Forces from an alliance of Arab states seized the entrance to the airport in Yemen's main port city on Friday, in an offensive against the Iran-aligned Houthi movement that the United Nations fears could trigger a starvation imperilling millions of lives.
The Arab League said it supported the coalition, especially in Hudaida.
The Saudi-led coalition has imposed an air, sea, and land embargo on Yemen since March 2015, aiming to dislodge the Houthis from cities they control, paralyzing trade and access to the country. Military sources said the deaths were caused by mines and snipers.
The Red Sea port, controlled by the Iran-backed Houthi rebels, serves as the entry point for 70 per cent of the impoverished country's imports, but the coalition maintains that the rebels use it to smuggle weapons. Secretary of State Mike Pompeo said in a statement Monday that the US expressed its "desire to address [UAE] security concerns" in Yemen, so long as humanitarian aid efforts are preserved.
The UN Security Council on Thursday called for a key port in war-ravaged Yemen to be kept open to deliveries of vital food and humanitarian supplies after the Saudi-led coalition launched an offensive to seize Hodeida.
"And we think when the time is appropriate we (will) also push hard the Houthis to leave our capital and restore the stability in Yemen", Alyemany said.
He added that this hostile act by the Iranian-supported terrorist Houthi militias proves the continued involvement of the Iranian regime in supporting the armed Houthi militias with qualitative capabilities, in clear defiance of UN Security Council Resolutions 2216 and 2231 in order to threaten the security of Saudi Arabia and destabilize regional and worldwide security.
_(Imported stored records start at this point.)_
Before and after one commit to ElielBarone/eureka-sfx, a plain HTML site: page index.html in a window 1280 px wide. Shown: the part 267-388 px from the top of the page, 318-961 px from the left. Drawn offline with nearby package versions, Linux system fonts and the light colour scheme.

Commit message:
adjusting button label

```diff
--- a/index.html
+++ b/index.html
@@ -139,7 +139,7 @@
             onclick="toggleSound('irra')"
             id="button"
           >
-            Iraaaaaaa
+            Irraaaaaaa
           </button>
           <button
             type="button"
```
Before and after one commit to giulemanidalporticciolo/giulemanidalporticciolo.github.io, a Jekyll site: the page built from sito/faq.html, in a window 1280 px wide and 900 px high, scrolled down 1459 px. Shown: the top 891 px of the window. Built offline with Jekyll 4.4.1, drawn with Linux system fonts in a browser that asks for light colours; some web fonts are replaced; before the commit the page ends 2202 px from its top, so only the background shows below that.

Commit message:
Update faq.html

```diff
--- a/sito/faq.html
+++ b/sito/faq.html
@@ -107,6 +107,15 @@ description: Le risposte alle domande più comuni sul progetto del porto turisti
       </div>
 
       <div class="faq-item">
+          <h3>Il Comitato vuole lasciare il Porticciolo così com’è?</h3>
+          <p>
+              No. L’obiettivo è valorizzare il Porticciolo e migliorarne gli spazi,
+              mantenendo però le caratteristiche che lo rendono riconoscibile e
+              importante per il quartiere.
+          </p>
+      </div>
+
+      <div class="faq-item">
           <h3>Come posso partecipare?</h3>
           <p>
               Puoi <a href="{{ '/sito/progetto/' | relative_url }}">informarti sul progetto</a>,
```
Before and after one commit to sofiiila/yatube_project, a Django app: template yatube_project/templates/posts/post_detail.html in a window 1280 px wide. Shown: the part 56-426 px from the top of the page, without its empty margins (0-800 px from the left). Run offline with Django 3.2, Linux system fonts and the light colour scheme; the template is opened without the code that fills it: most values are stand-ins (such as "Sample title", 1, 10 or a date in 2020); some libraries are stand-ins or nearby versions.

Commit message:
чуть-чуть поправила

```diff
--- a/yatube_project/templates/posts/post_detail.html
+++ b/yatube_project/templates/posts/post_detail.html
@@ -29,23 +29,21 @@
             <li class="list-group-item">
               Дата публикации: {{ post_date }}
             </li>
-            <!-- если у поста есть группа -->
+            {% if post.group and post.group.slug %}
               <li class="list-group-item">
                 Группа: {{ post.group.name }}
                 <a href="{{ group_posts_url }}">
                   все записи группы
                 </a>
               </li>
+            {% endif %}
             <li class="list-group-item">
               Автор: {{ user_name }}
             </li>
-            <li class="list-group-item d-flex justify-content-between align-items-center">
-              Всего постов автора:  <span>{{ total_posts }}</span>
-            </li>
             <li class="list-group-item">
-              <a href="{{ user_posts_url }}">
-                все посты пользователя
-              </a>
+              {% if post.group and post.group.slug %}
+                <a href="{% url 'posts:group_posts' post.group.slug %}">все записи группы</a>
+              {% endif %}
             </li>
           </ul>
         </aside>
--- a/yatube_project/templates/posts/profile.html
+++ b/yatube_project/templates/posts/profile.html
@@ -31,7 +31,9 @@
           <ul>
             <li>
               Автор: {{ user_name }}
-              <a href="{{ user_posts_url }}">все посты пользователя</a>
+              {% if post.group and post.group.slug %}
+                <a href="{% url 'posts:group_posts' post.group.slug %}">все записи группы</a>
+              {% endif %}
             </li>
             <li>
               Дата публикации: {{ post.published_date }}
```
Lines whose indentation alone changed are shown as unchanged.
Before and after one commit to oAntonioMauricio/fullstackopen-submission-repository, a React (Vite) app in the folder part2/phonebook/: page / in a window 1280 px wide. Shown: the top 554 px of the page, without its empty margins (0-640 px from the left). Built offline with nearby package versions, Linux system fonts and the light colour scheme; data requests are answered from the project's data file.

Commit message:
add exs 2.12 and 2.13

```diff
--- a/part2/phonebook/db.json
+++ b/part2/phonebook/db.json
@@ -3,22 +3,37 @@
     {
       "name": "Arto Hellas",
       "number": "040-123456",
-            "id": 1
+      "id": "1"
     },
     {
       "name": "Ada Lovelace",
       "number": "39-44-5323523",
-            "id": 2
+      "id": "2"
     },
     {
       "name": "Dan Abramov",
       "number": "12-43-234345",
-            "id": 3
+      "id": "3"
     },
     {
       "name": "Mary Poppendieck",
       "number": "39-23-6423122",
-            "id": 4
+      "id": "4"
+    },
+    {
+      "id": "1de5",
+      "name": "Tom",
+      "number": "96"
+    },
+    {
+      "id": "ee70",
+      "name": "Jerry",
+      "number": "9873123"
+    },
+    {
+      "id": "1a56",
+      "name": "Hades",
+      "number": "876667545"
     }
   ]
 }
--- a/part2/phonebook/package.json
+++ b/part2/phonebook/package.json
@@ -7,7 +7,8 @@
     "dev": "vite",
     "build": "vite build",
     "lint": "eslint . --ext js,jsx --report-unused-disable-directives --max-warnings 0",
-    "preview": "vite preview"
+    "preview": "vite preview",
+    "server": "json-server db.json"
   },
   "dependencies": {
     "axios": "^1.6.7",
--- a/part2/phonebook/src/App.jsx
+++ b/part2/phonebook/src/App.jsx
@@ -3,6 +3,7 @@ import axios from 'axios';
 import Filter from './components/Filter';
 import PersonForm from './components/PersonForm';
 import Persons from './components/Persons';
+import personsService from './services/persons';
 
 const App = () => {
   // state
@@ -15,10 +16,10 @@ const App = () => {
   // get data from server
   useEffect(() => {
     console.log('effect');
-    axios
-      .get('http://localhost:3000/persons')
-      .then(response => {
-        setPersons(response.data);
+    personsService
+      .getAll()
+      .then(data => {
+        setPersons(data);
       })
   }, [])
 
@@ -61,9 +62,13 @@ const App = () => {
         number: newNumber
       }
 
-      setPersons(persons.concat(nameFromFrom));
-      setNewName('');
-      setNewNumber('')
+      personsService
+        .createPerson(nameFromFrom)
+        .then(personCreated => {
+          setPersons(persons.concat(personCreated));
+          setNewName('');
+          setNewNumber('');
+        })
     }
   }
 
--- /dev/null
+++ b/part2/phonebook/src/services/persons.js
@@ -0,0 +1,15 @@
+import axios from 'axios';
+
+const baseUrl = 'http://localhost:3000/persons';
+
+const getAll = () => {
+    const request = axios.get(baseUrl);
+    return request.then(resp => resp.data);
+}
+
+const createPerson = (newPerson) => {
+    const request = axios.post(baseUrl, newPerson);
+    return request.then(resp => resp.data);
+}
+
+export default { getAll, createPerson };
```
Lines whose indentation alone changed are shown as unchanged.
The Houthis' television channel earlier said they had struck a coalition ship off the coast of Hodeidah with two missiles.
The Saudi-led coalition began its assault Wednesday on Hodeida, the main entry for food into a country already on the brink of starvation.More news: Putin's World Cup Gestures, Explained
The United Arab Emirates' ambassador to the United Nations in Geneva says the four Emirati troops who were killed in Yemen were taking part in the campaign to retake the port city of Hodeida.
Fighting on the ground is focused on the area around Hodeidah's airport, to the south of the city, and the United Nations reported that aid shipments continued to flow at Hodeidah's port.
The Houthis generate USD30 million to USD40 million a month in revenue from the port, the UAE official estimated.
The Saudi-led coalition backing Yemen's exiled government began its assault Wednesday on Hodeida, the main entry for food into a country already on the brink of starvation.
That includes the Security Council, which according to The Associated Press announced after its closed-door meeting that it has "deep concerns about the risks to the humanitarian situation" in Hodeidah. "If they keep Hodeida and its revenues and its strategic location, the war will last a long time and (add to) the suffering of the Yemeni people".
Huthi urged his troops to "confront the forces of tyranny", warning they would recapture areas taken by pro-government forces by bringing "huge numbers" of fighters to the battle, according to the rebels' Al-Masirah TV.
Despite the joy in the faces of most of the population in Sana'a, citizens fear a consequent disruption of the port's work and the disruption of the flow of goods and fuel to Sanaa and other provinces under militia rule.
"The offensive against Hodeida risks triggering catastrophic consequences for all of Yemen", Russia's foreign ministry said in a statement yesterday ahead of the Security Council meeting later in the day. In a statement, he held the U.S. and Britain responsible for the Saudi-backed attack on the vital port city. Over 14300 people, mostly civilians have lost their lives since then.
There was, however, not enough support to urge Saudi Arabia and the United Arab Emirates (UAE) - which back pro-government Yemeni forces - to halt the offensive.